### What you need to do
Find and copy every line in the records that includes the string "chain".

====== Dataset content ======

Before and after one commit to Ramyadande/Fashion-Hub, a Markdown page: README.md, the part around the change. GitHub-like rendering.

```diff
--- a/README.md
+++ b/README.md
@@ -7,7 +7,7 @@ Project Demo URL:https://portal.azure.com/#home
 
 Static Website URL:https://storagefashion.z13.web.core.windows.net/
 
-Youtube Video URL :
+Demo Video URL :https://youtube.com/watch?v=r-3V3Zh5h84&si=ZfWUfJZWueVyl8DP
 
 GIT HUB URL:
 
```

======
====== Dataset content ======

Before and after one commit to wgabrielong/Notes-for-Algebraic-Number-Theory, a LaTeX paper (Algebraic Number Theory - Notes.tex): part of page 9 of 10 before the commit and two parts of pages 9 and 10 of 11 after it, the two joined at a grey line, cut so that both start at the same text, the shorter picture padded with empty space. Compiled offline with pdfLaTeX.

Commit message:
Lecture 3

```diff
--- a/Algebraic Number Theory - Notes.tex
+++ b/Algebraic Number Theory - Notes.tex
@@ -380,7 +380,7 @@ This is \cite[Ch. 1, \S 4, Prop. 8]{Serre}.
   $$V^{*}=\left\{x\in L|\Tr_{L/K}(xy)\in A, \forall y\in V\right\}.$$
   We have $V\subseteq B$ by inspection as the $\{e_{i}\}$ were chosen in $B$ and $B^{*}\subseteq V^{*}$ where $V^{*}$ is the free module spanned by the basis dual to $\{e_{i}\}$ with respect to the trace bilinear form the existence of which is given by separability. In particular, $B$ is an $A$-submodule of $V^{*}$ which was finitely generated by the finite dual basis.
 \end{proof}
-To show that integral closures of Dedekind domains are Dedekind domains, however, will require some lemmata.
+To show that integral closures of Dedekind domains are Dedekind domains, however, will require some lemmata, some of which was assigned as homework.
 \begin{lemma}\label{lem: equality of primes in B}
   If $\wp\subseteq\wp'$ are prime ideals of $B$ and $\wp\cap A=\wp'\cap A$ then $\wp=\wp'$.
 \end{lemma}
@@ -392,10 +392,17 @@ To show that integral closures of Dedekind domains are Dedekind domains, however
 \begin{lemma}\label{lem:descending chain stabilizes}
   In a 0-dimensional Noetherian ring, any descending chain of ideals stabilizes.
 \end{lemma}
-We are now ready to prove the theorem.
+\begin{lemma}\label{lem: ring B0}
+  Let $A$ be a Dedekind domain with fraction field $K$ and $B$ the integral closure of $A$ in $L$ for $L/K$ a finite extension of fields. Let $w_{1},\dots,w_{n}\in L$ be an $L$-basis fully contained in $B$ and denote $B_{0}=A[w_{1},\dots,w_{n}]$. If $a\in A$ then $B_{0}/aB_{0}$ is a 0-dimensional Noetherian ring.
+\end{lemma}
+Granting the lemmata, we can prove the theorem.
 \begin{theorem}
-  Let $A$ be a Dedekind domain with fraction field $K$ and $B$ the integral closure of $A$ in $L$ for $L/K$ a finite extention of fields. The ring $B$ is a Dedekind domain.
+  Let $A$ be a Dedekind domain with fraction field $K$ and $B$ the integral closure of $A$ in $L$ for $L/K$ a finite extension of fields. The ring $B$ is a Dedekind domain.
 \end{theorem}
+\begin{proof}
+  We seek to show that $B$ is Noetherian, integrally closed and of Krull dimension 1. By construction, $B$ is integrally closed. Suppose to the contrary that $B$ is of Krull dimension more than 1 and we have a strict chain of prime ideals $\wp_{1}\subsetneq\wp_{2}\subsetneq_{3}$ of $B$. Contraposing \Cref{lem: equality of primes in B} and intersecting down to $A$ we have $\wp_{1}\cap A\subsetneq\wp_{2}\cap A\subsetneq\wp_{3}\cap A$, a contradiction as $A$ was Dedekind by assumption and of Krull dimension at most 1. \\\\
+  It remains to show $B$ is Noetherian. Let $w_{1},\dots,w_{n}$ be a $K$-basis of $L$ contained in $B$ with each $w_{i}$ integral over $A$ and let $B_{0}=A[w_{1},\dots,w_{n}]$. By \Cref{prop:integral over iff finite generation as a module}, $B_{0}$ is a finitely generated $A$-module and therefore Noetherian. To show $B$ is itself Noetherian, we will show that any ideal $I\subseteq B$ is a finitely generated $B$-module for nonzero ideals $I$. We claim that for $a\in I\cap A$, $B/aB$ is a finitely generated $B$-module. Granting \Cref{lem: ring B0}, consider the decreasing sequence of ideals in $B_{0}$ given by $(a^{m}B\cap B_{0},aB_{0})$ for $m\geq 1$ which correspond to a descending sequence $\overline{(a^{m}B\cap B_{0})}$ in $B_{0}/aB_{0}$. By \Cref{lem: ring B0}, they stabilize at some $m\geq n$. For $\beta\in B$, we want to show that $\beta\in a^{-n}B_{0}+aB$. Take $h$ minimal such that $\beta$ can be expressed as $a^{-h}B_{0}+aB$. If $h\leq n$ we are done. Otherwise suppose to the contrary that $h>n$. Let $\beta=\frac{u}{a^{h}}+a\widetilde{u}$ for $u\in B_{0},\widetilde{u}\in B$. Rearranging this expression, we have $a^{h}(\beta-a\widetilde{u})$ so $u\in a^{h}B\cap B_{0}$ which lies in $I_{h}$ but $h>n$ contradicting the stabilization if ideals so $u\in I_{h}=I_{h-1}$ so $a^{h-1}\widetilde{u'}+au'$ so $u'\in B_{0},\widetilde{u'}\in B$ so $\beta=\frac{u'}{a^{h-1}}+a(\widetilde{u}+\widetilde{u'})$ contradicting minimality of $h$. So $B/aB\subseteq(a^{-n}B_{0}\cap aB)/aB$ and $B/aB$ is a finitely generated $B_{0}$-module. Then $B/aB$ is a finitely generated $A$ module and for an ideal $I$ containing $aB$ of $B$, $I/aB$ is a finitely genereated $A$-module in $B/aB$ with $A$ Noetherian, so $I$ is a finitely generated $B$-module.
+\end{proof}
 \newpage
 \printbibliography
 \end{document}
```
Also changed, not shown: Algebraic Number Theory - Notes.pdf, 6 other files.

======

### Reply to the exercise
 \begin{lemma}\label{lem:descending chain stabilizes}
   In a 0-dimensional Noetherian ring, any descending chain of ideals stabilizes.
+  We seek to show that $B$ is Noetherian, integrally closed and of Krull dimension 1. By construction, $B$ is integrally closed. Suppose to the contrary that $B$ is of Krull dimension more than 1 and we have a strict chain of prime ideals $\wp_{1}\subsetneq\wp_{2}\subsetneq_{3}$ of $B$. Contraposing \Cref{lem: equality of primes in B} and intersecting down to $A$ we have $\wp_{1}\cap A\subsetneq\wp_{2}\cap A\subsetneq\wp_{3}\cap A$, a contradiction as $A$ was Dedekind by assumption and of Krull dimension at most 1. \\\\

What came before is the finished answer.